*To do*
Reproduce every line in the listing that contains the word "build".

*Source data*

-- Opening Marker --

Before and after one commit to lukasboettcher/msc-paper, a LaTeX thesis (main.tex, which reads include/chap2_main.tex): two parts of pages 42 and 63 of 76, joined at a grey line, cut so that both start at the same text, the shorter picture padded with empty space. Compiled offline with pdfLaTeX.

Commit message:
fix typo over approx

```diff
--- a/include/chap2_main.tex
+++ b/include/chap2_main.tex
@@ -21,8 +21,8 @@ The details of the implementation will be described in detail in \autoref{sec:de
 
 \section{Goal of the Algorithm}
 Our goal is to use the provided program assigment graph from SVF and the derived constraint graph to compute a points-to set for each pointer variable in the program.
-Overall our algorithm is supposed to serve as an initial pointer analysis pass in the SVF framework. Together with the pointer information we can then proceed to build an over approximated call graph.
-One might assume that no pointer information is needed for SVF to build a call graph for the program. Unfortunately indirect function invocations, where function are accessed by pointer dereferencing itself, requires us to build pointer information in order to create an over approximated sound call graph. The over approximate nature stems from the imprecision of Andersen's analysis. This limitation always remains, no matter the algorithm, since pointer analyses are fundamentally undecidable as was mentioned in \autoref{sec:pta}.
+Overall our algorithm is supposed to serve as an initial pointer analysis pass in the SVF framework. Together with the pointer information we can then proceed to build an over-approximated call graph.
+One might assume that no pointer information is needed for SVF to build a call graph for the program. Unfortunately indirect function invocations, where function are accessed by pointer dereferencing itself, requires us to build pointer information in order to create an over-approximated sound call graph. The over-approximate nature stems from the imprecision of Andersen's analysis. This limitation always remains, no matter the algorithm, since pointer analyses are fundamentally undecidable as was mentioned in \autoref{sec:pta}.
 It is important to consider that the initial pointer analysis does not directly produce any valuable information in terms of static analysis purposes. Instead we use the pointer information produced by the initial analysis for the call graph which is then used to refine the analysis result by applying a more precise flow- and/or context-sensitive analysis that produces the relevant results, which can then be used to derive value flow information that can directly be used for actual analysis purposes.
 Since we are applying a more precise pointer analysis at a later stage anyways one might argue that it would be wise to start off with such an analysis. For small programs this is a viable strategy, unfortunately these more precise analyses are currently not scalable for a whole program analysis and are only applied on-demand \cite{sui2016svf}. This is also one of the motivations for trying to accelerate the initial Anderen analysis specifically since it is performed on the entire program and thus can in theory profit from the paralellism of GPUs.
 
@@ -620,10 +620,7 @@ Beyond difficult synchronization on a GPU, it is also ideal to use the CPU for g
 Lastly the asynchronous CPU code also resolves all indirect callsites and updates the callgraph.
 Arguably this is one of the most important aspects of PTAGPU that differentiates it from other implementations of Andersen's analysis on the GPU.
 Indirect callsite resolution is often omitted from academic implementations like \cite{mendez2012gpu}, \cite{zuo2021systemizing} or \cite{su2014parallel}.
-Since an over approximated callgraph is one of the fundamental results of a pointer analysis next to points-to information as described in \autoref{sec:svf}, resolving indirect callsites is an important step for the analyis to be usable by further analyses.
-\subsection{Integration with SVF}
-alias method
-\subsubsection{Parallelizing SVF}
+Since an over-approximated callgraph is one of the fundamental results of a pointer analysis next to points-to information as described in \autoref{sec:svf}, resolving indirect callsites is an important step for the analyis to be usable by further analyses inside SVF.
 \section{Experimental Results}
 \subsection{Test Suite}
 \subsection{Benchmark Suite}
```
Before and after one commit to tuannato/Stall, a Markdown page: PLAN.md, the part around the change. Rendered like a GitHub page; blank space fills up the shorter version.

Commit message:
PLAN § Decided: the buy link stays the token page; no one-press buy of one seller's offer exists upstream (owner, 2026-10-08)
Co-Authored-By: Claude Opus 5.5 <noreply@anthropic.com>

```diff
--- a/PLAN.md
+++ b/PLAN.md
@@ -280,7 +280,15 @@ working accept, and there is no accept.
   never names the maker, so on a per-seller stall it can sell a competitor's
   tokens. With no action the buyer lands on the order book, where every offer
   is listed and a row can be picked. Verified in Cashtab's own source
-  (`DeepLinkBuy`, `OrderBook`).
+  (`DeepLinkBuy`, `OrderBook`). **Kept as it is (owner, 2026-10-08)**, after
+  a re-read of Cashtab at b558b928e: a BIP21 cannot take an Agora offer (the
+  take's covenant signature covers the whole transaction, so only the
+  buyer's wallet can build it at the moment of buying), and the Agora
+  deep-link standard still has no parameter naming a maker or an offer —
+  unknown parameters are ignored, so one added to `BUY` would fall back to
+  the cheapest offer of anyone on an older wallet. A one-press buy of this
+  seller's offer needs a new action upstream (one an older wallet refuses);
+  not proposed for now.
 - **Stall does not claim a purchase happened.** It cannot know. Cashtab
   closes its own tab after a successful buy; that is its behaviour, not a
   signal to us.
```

-- Closing Marker --

*Written answer*
-Overall our algorithm is supposed to serve as an initial pointer analysis pass in the SVF framework. Together with the pointer information we can then proceed to build an over approximated call graph.
-One might assume that no pointer information is needed for SVF to build a call graph for the program. Unfortunately indirect function invocations, where function are accessed by pointer dereferencing itself, requires us to build pointer information in order to create an over approximated sound call graph. The over approximate nature stems from the imprecision of Andersen's analysis. This limitation always remains, no matter the algorithm, since pointer analyses are fundamentally undecidable as was mentioned in \autoref{sec:pta}.
+Overall our algorithm is supposed to serve as an initial pointer analysis pass in the SVF framework. Together with the pointer information we can then proceed to build an over-approximated call graph.
+One might assume that no pointer information is needed for SVF to build a call graph for the program. Unfortunately indirect function invocations, where function are accessed by pointer dereferencing itself, requires us to build pointer information in order to create an over-approximated sound call graph. The over-approximate nature stems from the imprecision of Andersen's analysis. This limitation always remains, no matter the algorithm, since pointer analyses are fundamentally undecidable as was mentioned in \autoref{sec:pta}.
+  buyer's wallet can build it at the moment of buying), and the Agora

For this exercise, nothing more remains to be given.